--- SUPPLIED INFORMATION Enclosed Below ---

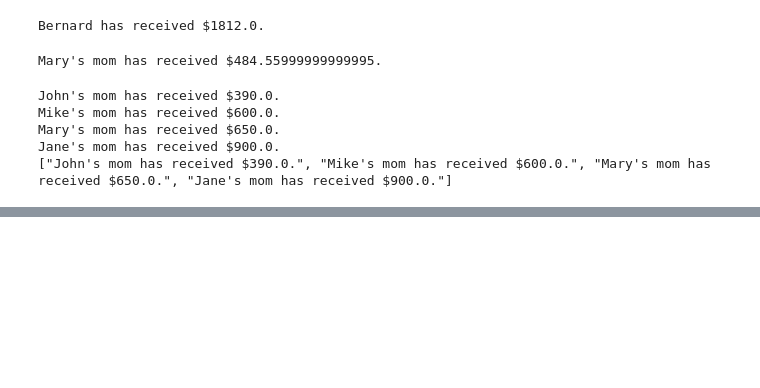
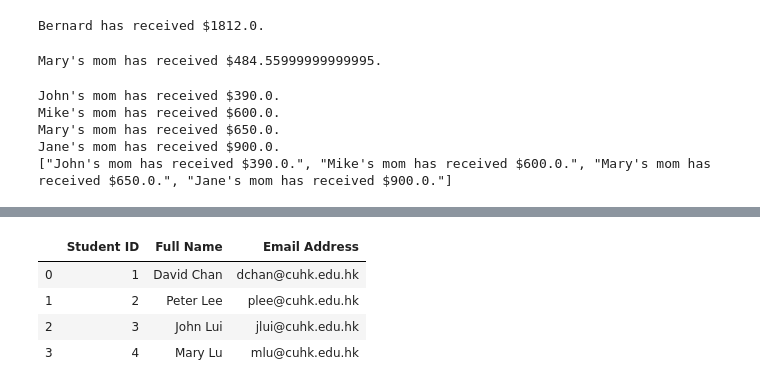
Before and after one commit to ybsuen/ybsuen.github.io, a Jupyter notebook: workshop_demo/python_workshop/Introduction_to_Python.ipynb, the cells around one changed output, grey strips where cells are left out. Drawn from its saved outputs; the diff is of its cells as text; code cells hidden in the pictures; blank space fills up the shorter version.

```diff
--- a/workshop_demo/python_workshop/Introduction_to_Python.ipynb
+++ b/workshop_demo/python_workshop/Introduction_to_Python.ipynb
@@ -870,0 +1023,20 @@ C
+# %%
+import pandas as pd
+# define dataframe as a list of lists
+# with a header list called columns which contains the column names
+df = pd.DataFrame([
+  [1, 'David Chan', 'dchan@cuhk.edu.hk'],
+  [2, 'Peter Lee', 'plee@cuhk.edu.hk'],
+  [3,'John Lui','jlui@cuhk.edu.hk'],
+  [4,'Mary Lu','mlu@cuhk.edu.hk']
+],
+  columns=[
+  'Student ID','Full Name','Email Address'
+  ])
+df
+# %% [output]
+|  | Student ID | Full Name | Email Address |
+| 0 | 1 | David Chan | dchan@cuhk.edu.hk |
+| 1 | 2 | Peter Lee | plee@cuhk.edu.hk |
+| 2 | 3 | John Lui | jlui@cuhk.edu.hk |
+| 3 | 4 | Mary Lu | mlu@cuhk.edu.hk |
```
Also changed, not shown: parts of 55 cells of this notebook, 4 other files.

--- End of Enclosed SUPPLIED INFORMATION ---

_EXERCISE BRIEF_: Except for the pictures, write the data out exactly.

_EXERCISE ANSWER_:
Before and after one commit to ybsuen/ybsuen.github.io, a Jupyter notebook: workshop_demo/python_workshop/Introduction_to_Python.ipynb, the cells around one changed output, grey strips where cells are left out. Drawn from its saved outputs; the diff is of its cells as text; code cells hidden in the pictures; blank space fills up the shorter version.

```diff
--- a/workshop_demo/python_workshop/Introduction_to_Python.ipynb
+++ b/workshop_demo/python_workshop/Introduction_to_Python.ipynb
@@ -870,0 +1023,20 @@ C
+# %%
+import pandas as pd
+# define dataframe as a list of lists
+# with a header list called columns which contains the column names
+df = pd.DataFrame([
+  [1, 'David Chan', 'dchan@cuhk.edu.hk'],
+  [2, 'Peter Lee', 'plee@cuhk.edu.hk'],
+  [3,'John Lui','jlui@cuhk.edu.hk'],
+  [4,'Mary Lu','mlu@cuhk.edu.hk']
+],
+  columns=[
+  'Student ID','Full Name','Email Address'
+  ])
+df
+# %% [output]
+|  | Student ID | Full Name | Email Address |
+| 0 | 1 | David Chan | dchan@cuhk.edu.hk |
+| 1 | 2 | Peter Lee | plee@cuhk.edu.hk |
+| 2 | 3 | John Lui | jlui@cuhk.edu.hk |
+| 3 | 4 | Mary Lu | mlu@cuhk.edu.hk |
```
Also changed, not shown: parts of 55 cells of this notebook, 4 other files.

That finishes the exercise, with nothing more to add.